Can Those Suffering From a Narcoleptic Disability Hold a Job?
Most narcoleptic individuals do not spontaneously fall asleep throughout the day. However, they do commonly feel extremely tired and may find it difficult to function normally. Even while using medicines and other treatments, some sufferers may have trouble keeping up with other workers. Fortunately, according to the Americans with Disabilities Act, employers must try to work with and accommodate disabled employees. Many employers will allow narcoleptic workers to take naps throughout their workday and/or accommodate them in other ways. This makes it possible for many narcoleptic individuals to have jobs and lead a reasonably normal life.
Do Sufferers Qualify for Social Security or Other Aid Because of Their Disability?
In severe cases, a narcoleptic individual will not be able to hold down a job. This may be because of overwhelming drowsiness, uncontrollable sleep spells, or because they are not responding to treatment. Because narcolepsy is considered a disability, these individuals may qualify for Social Security benefits or other programs, like a Supplemental Security Income program. These programs make sure that individuals suffering from severe narcolepsy are financially supported, in the case that employment is impossible.
“Narcolepsy Information Page: National Institute of Neurological Disorders and Stroke (NINDS).” National Institute of Neurological Disorders and Stroke (NINDS). N.p., n.d. Web. 8 Nov. 2010. http://www.ninds.nih.gov/disorders/narcolepsy/narcolepsy.htm.

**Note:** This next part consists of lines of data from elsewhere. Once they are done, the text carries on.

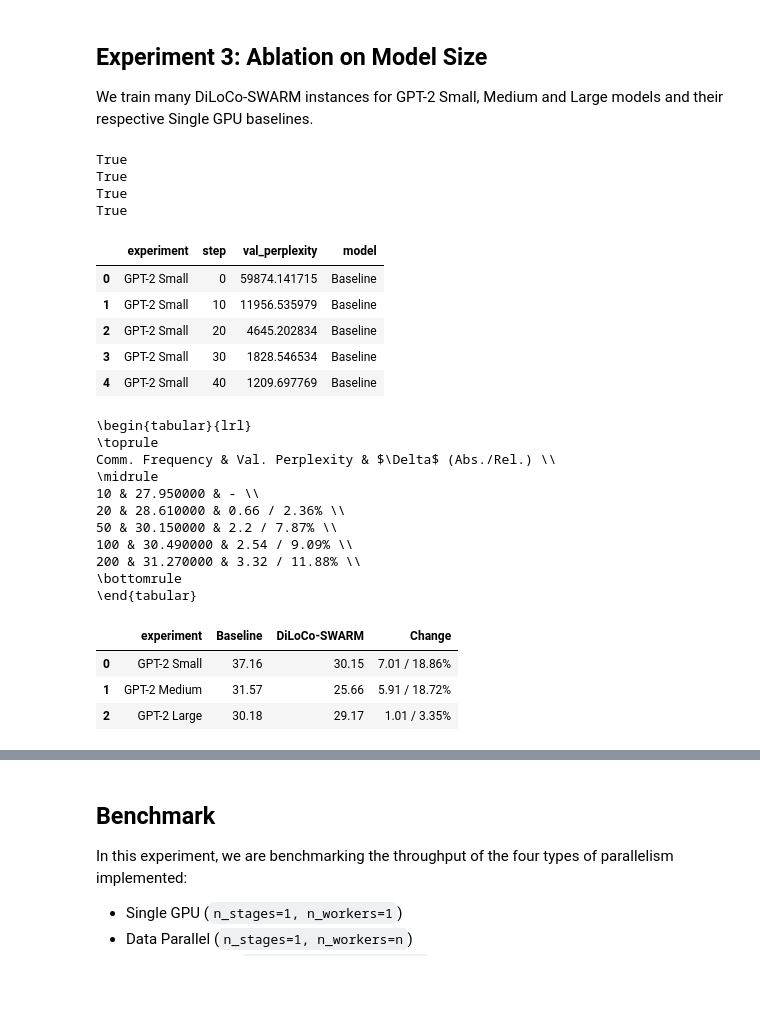
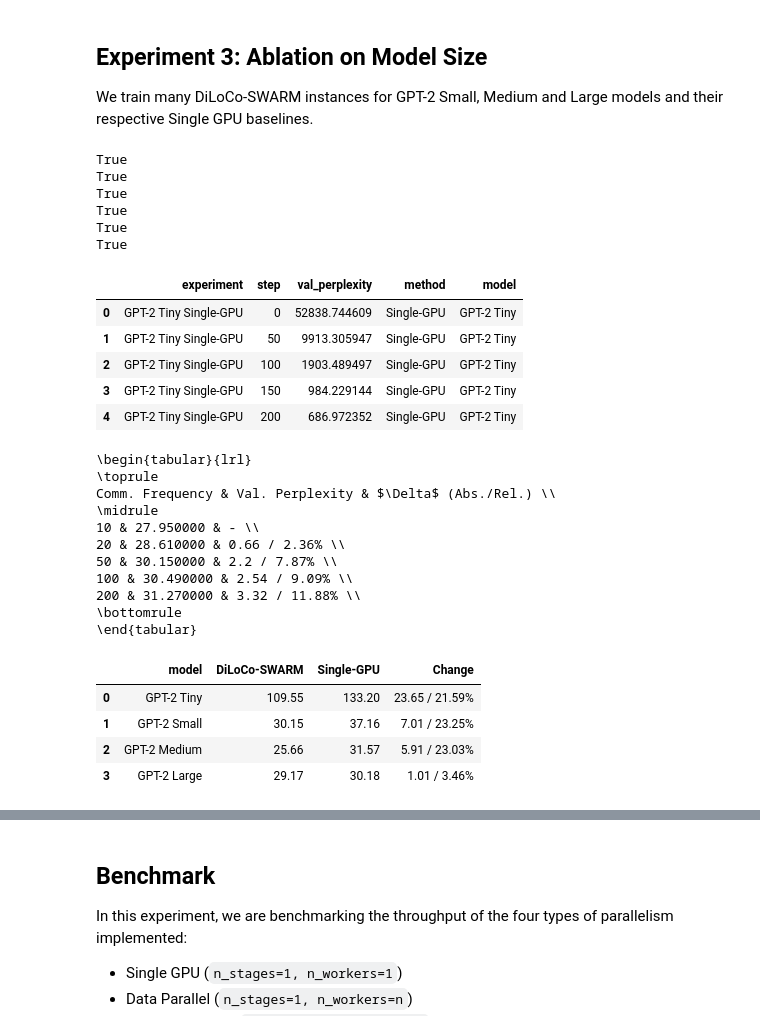
Before and after one commit to mikasenghaas/diloco-swarm, a Jupyter notebook: notebooks/3.0-results.ipynb, the cells around one changed output, grey strips where cells are left out. Saved outputs shown, nothing was run; the diff lists cells and outputs as text; code cells hidden in the pictures; blank space fills up the shorter version.

```diff
--- a/notebooks/3.0-results.ipynb
+++ b/notebooks/3.0-results.ipynb
@@ -368,11 +364,13 @@ We train many DiLoCo-SWARM instances for GPT-2 Small, Medium and Large models an
 # %%
 # Define metadata
 EXP3_METADATA = {
-    "GPT-2 Small Baseline": {"group": "20241229_181044", "master_run_id": "8eqzu96q"},
+    "GPT-2 Tiny Single-GPU": {"group": "20241231_223650", "master_run_id": "ifid0bci"},
+    "GPT-2 Tiny DiLoCo-SWARM": {"group": "20241231_224608", "master_run_id": "dfhh9fih"},
+    "GPT-2 Small Single-GPU": {"group": "20241229_181044", "master_run_id": "8eqzu96q"},
     "GPT-2 Small DiLoCo-SWARM": {"group": "20241230_184347", "master_run_id": "i19udsg4"},
-    "GPT-2 Medium Baseline": {"group": "20241231_232940", "master_run_id": "btopgkah"},
+    "GPT-2 Medium Single-GPU": {"group": "20241231_232940", "master_run_id": "btopgkah"},
     "GPT-2 Medium DiLoCo-SWARM": {"group": "20250101_093710", "master_run_id": "5twtyqzt"},
-    "GPT-2 Large Baseline": {"group": "20250103_113908", "master_run_id": "yj9vnrbx"},
+    "GPT-2 Large Single-GPU": {"group": "20250103_113908", "master_run_id": "yj9vnrbx"},
     "GPT-2 Large DiLoCo-SWARM": {"group": "20250103_145234", "master_run_id": "fjepxe1i"}
 }
 # %%
@@ -383,30 +381,32 @@ True
 True
 True
 True
+True
+True
 # %%
 # Prepare history
 cols = {"experiment": "experiment", "_step": "step", "eval/perplexity/average": "val_perplexity"}
-exp3_history = exp3_history[cols.keys()].rename(columns=cols)[list(cols.values())]
-exp3_history = exp3_history.dropna().reset_index(drop=True)
-exp3_history["model"] = exp3_history.experiment.apply(lambda x: x.split()[-1])
-exp3_history["experiment"] = exp3_history.experiment.apply(lambda x: " ".join(x.split()[:-1]))
-exp3_history.head()
+exp3 = exp3_history[cols.keys()].rename(columns=cols)[list(cols.values())]
+exp3 = exp3.dropna().reset_index(drop=True)
+exp3["method"] = exp3.experiment.apply(lambda x: x.split()[-1])
+exp3["model"] = exp3.experiment.apply(lambda x: " ".join(x.split()[:-1]))
+exp3.head()
 # %% [output]
-|  | experiment | step | val_perplexity | model |
-| 0 | GPT-2 Small | 0 | 59874.141715 | Baseline |
-| 1 | GPT-2 Small | 10 | 11956.535979 | Baseline |
-| 2 | GPT-2 Small | 20 | 4645.202834 | Baseline |
-| 3 | GPT-2 Small | 30 | 1828.546534 | Baseline |
-| 4 | GPT-2 Small | 40 | 1209.697769 | Baseline |
+|  | experiment | step | val_perplexity | method | model |
+| 0 | GPT-2 Tiny Single-GPU | 0 | 52838.744609 | Single-GPU | GPT-2 Tiny |
+| 1 | GPT-2 Tiny Single-GPU | 50 | 9913.305947 | Single-GPU | GPT-2 Tiny |
+| 2 | GPT-2 Tiny Single-GPU | 100 | 1903.489497 | Single-GPU | GPT-2 Tiny |
+| 3 | GPT-2 Tiny Single-GPU | 150 | 984.229144 | Single-GPU | GPT-2 Tiny |
+| 4 | GPT-2 Tiny Single-GPU | 200 | 686.972352 | Single-GPU | GPT-2 Tiny |
 # %%
 # Create table
-tab = exp3_history.groupby(["experiment", "model"]).val_perplexity.last().reset_index()\
-    .pivot(index="experiment", columns="model", values="val_perplexity").round(2)\
+tab = exp3.groupby(["model", "method"]).val_perplexity.last().reset_index()\
+    .pivot(index="model", columns="method", values="val_perplexity").round(2)\
     .reset_index().rename_axis(None, axis=1)
 abs_change = (tab.iloc[:, 2] - tab.iloc[:, 1]).abs().round(2)
 rel_change = (abs_change / tab.iloc[:, 1] * 100).round(2)
 change = pd.concat([abs_change, rel_change], axis=1).apply(lambda x: f"{x.iloc[0]} / {x.iloc[1]}%" if x.iloc[1] > 0 else "-", axis=1).rename("Change")
-tab = pd.concat([tab, change], axis=1).sort_values("Baseline", ascending=False).reset_index(drop=True)
+tab = pd.concat([tab, change], axis=1).sort_values("Single-GPU", ascending=False).reset_index(drop=True)
 print(tab3.to_latex(index=False)); tab
 # %% [output]
 \begin{tabular}{lrl}
@@ -420,7 +420,8 @@ Comm. Frequency & Val. Perplexity & $\Delta$ (Abs./Rel.) \\
 200 & 31.270000 & 3.32 / 11.88% \\
 \bottomrule
 \end{tabular}
-|  | experiment | Baseline | DiLoCo-SWARM | Change |
-| 0 | GPT-2 Small | 37.16 | 30.15 | 7.01 / 18.86% |
-| 1 | GPT-2 Medium | 31.57 | 25.66 | 5.91 / 18.72% |
-| 2 | GPT-2 Large | 30.18 | 29.17 | 1.01 / 3.35% |
+|  | model | DiLoCo-SWARM | Single-GPU | Change |
+| 0 | GPT-2 Tiny | 109.55 | 133.20 | 23.65 / 21.59% |
+| 1 | GPT-2 Small | 30.15 | 37.16 | 7.01 / 23.25% |
+| 2 | GPT-2 Medium | 25.66 | 31.57 | 5.91 / 23.03% |
+| 3 | GPT-2 Large | 29.17 | 30.18 | 1.01 / 3.46% |
```
Also changed, not shown: parts of 7 cells of this notebook, 6 other files.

“Living with narcolepsy.” National Heart, Lung and Blood Institute. N.p., n.d. Web. 8 Nov. 2010. http://www.nhlbi.nih.gov/health/dci/Diseases/nar/nar_living.html.